*Records*
=== Section Start ===

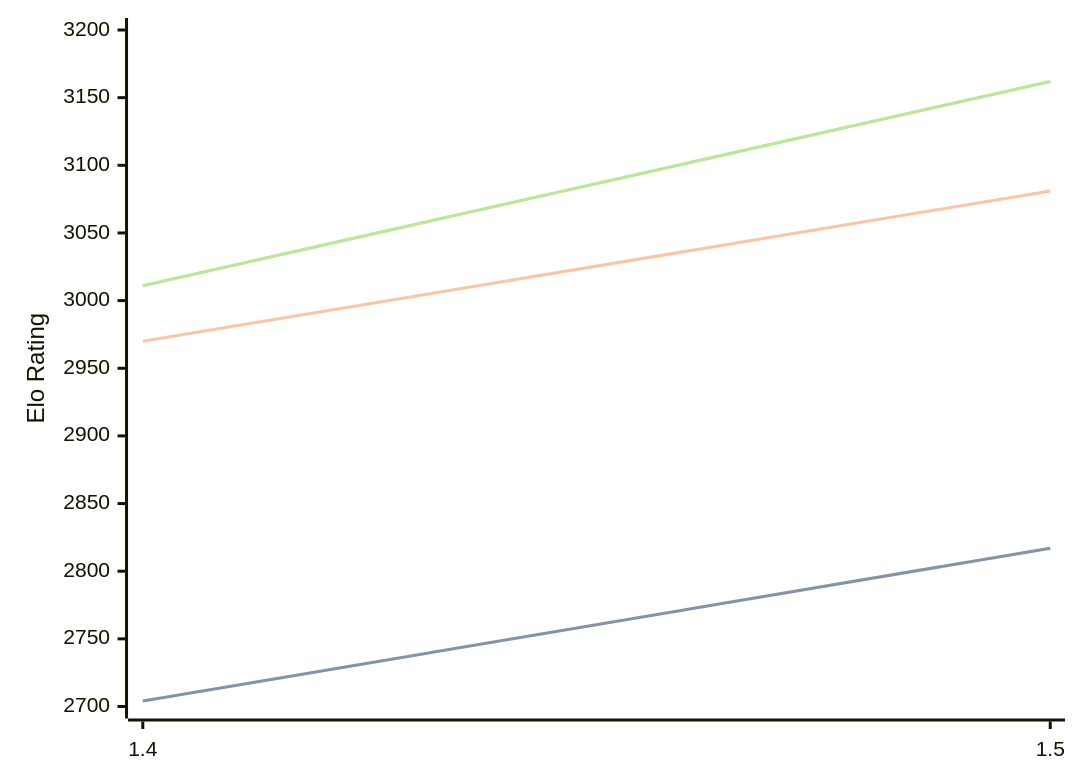
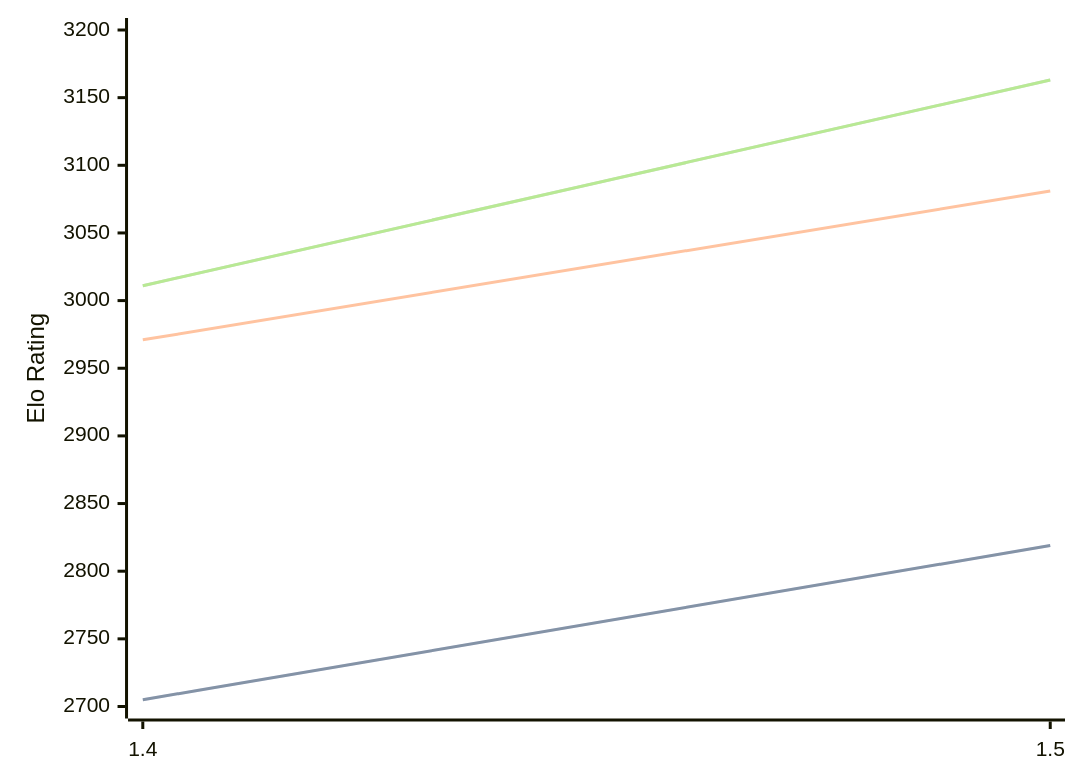
One commit to computer-chess-index/cci changed the diagram in engines/Yakka.md. Above: the diagram before and after it, drawn with Mermaid. The commit also changed other lines of this file, not shown here.

Commit message:
Update CCI Ratings (ELO VLTC) - 2026-05-17

````diff
--- a/engines/Yakka.md
+++ b/engines/Yakka.md
@@ -36,11 +36,11 @@
 ```mermaid
 %%{init: {"theme":"base","themeVariables":{"seriesColors:['#a3a3a3','#222221','#faa371']}}}%%
 xychart-beta
   x-axis ["1.4", "1.5"]
   y-axis "Elo Rating" 2700 --> 3200
-  line "STC (8.0+0.08s)" [2704, 2817]
-  line "STC (8.0+0.08s)" [2704, 2817]
-  line "LTC (60.0+0.60s)" [2970, 3081]
-  line "VLTC (2m24s+1.12s)" [3011, 3162]
-  line "VLTC (2m24s+1.12s)" [3011, 3162]
+  line "STC (8.0+0.08s)" [2705, 2819]
+  line "STC (8.0+0.08s)" [2705, 2819]
+  line "LTC (60.0+0.60s)" [2971, 3081]
+  line "VLTC (2m24s+1.12s)" [3011, 3163]
+  line "VLTC (2m24s+1.12s)" [3011, 3163]
 ```
````
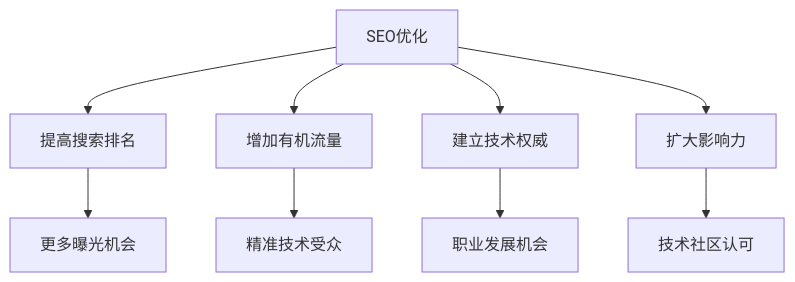
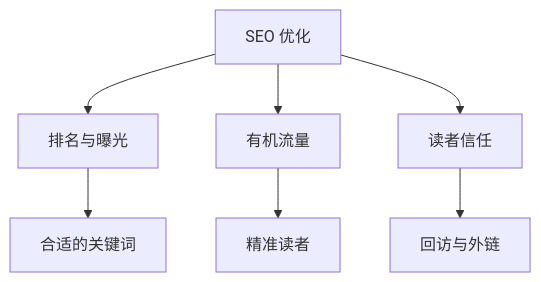
The first of 3 diagrams in docs/_posts/seo-complete-guide-for-tech-blogs.md (zhaofutao04/zblog), drawn with Mermaid before and after one commit. The commit also changed other lines of this file and 4 other files, not shown here.

````diff
--- a/docs/_posts/seo-complete-guide-for-tech-blogs.md
+++ b/docs/_posts/seo-complete-guide-for-tech-blogs.md
@@ -74,12 +74,10 @@
 ```mermaid
 graph TB
-    A[SEO优化] --> B[提高搜索排名]
-    A --> C[增加有机流量]
-    A --> D[建立技术权威]
-    A --> E[扩大影响力]
+    A[SEO 优化] --> B[排名与曝光]
+    A --> C[有机流量]
+    A --> D[读者信任]
 
-    B --> F[更多曝光机会]
-    C --> G[精准技术受众]
-    D --> H[职业发展机会]
-    E --> I[技术社区认可]
+    B --> F[合适的关键词]
+    C --> G[精准读者]
+    D --> H[回访与外链]
 ```
````
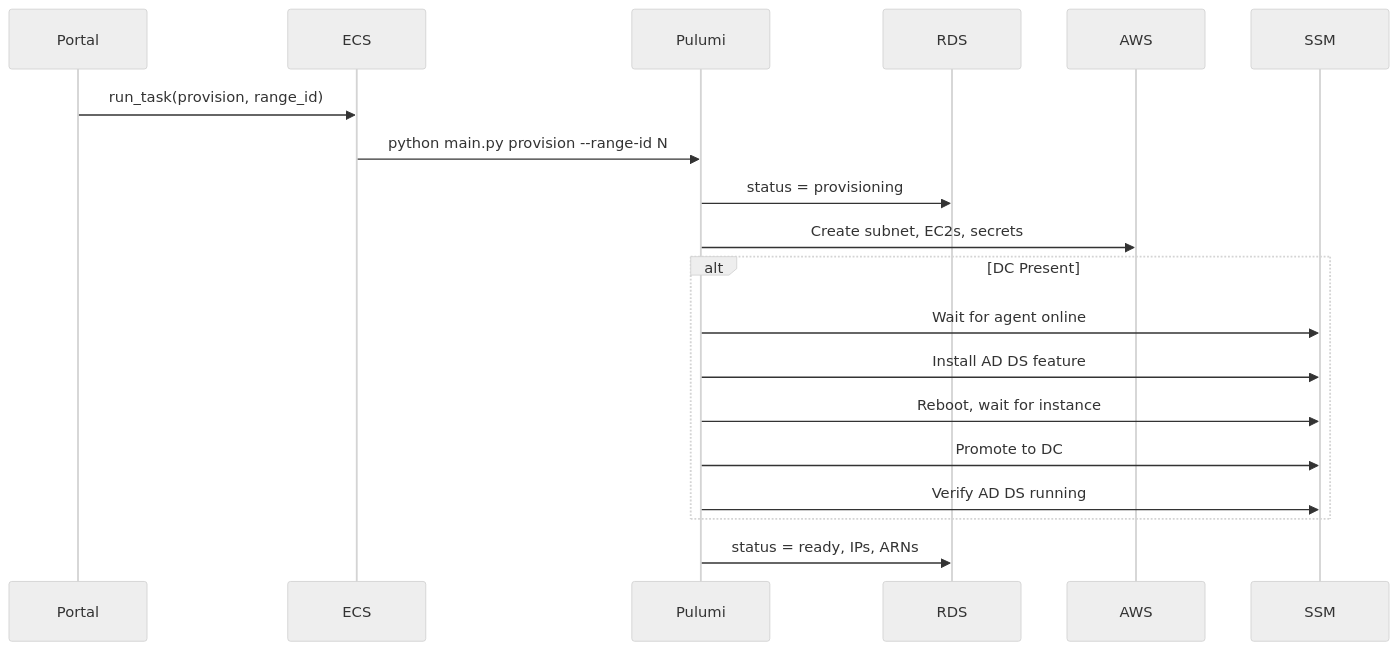
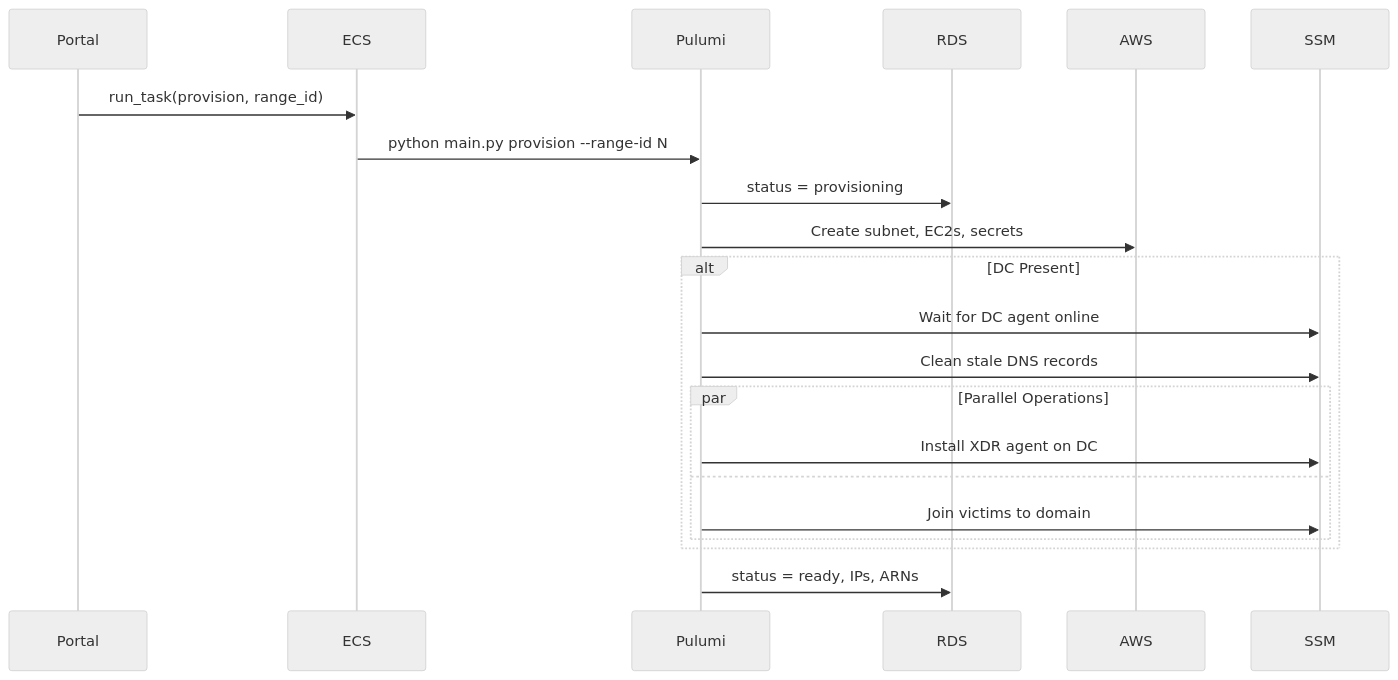
One commit to PaloAltoNetworks/shifter changed the first of 2 diagrams in portal/documentation/docs/execution/provisioner.md. Above: the diagram before and after it, drawn with Mermaid (neutral theme). The commit also changed other lines of this file and 2 other files, not shown here.

````diff
--- a/portal/documentation/docs/execution/provisioner.md
+++ b/portal/documentation/docs/execution/provisioner.md
@@ -7,22 +7,24 @@
 ```mermaid
 sequenceDiagram
     participant Portal
     participant ECS
     participant Pulumi
     participant RDS
     participant AWS
     participant SSM
 
     Portal->>ECS: run_task(provision, range_id)
     ECS->>Pulumi: python main.py provision --range-id N
     Pulumi->>RDS: status = provisioning
     Pulumi->>AWS: Create subnet, EC2s, secrets
     alt DC Present
-        Pulumi->>SSM: Wait for agent online
-        Pulumi->>SSM: Install AD DS feature
-        Pulumi->>SSM: Reboot, wait for instance
-        Pulumi->>SSM: Promote to DC
-        Pulumi->>SSM: Verify AD DS running
+        Pulumi->>SSM: Wait for DC agent online
+        Pulumi->>SSM: Clean stale DNS records
+        par Parallel Operations
+            Pulumi->>SSM: Install XDR agent on DC
+        and
+            Pulumi->>SSM: Join victims to domain
+        end
     end
     Pulumi->>RDS: status = ready, IPs, ARNs
 ```
````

=== Section End ===

*To do*
Without the pictures, retype each line of the records above exactly.

*Written reply*
One commit to computer-chess-index/cci changed the diagram in engines/Yakka.md. Above: the diagram before and after it, drawn with Mermaid. The commit also changed other lines of this file, not shown here.

Commit message:
Update CCI Ratings (ELO VLTC) - 2026-05-17

````diff
--- a/engines/Yakka.md
+++ b/engines/Yakka.md
@@ -36,11 +36,11 @@
 ```mermaid
 %%{init: {"theme":"base","themeVariables":{"seriesColors:['#a3a3a3','#222221','#faa371']}}}%%
 xychart-beta
   x-axis ["1.4", "1.5"]
   y-axis "Elo Rating" 2700 --> 3200
-  line "STC (8.0+0.08s)" [2704, 2817]
-  line "STC (8.0+0.08s)" [2704, 2817]
-  line "LTC (60.0+0.60s)" [2970, 3081]
-  line "VLTC (2m24s+1.12s)" [3011, 3162]
-  line "VLTC (2m24s+1.12s)" [3011, 3162]
+  line "STC (8.0+0.08s)" [2705, 2819]
+  line "STC (8.0+0.08s)" [2705, 2819]
+  line "LTC (60.0+0.60s)" [2971, 3081]
+  line "VLTC (2m24s+1.12s)" [3011, 3163]
+  line "VLTC (2m24s+1.12s)" [3011, 3163]
 ```
````
The first of 3 diagrams in docs/_posts/seo-complete-guide-for-tech-blogs.md (zhaofutao04/zblog), drawn with Mermaid before and after one commit. The commit also changed other lines of this file and 4 other files, not shown here.

````diff
--- a/docs/_posts/seo-complete-guide-for-tech-blogs.md
+++ b/docs/_posts/seo-complete-guide-for-tech-blogs.md
@@ -74,12 +74,10 @@
 ```mermaid
 graph TB
-    A[SEO优化] --> B[提高搜索排名]
-    A --> C[增加有机流量]
-    A --> D[建立技术权威]
-    A --> E[扩大影响力]
+    A[SEO 优化] --> B[排名与曝光]
+    A --> C[有机流量]
+    A --> D[读者信任]
 
-    B --> F[更多曝光机会]
-    C --> G[精准技术受众]
-    D --> H[职业发展机会]
-    E --> I[技术社区认可]
+    B --> F[合适的关键词]
+    C --> G[精准读者]
+    D --> H[回访与外链]
 ```
````
One commit to PaloAltoNetworks/shifter changed the first of 2 diagrams in portal/documentation/docs/execution/provisioner.md. Above: the diagram before and after it, drawn with Mermaid (neutral theme). The commit also changed other lines of this file and 2 other files, not shown here.

````diff
--- a/portal/documentation/docs/execution/provisioner.md
+++ b/portal/documentation/docs/execution/provisioner.md
@@ -7,22 +7,24 @@
 ```mermaid
 sequenceDiagram
     participant Portal
     participant ECS
     participant Pulumi
     participant RDS
     participant AWS
     participant SSM
 
     Portal->>ECS: run_task(provision, range_id)
     ECS->>Pulumi: python main.py provision --range-id N
     Pulumi->>RDS: status = provisioning
     Pulumi->>AWS: Create subnet, EC2s, secrets
     alt DC Present
-        Pulumi->>SSM: Wait for agent online
-        Pulumi->>SSM: Install AD DS feature
-        Pulumi->>SSM: Reboot, wait for instance
-        Pulumi->>SSM: Promote to DC
-        Pulumi->>SSM: Verify AD DS running
+        Pulumi->>SSM: Wait for DC agent online
+        Pulumi->>SSM: Clean stale DNS records
+        par Parallel Operations
+            Pulumi->>SSM: Install XDR agent on DC
+        and
+            Pulumi->>SSM: Join victims to domain
+        end
     end
     Pulumi->>RDS: status = ready, IPs, ARNs
 ```
````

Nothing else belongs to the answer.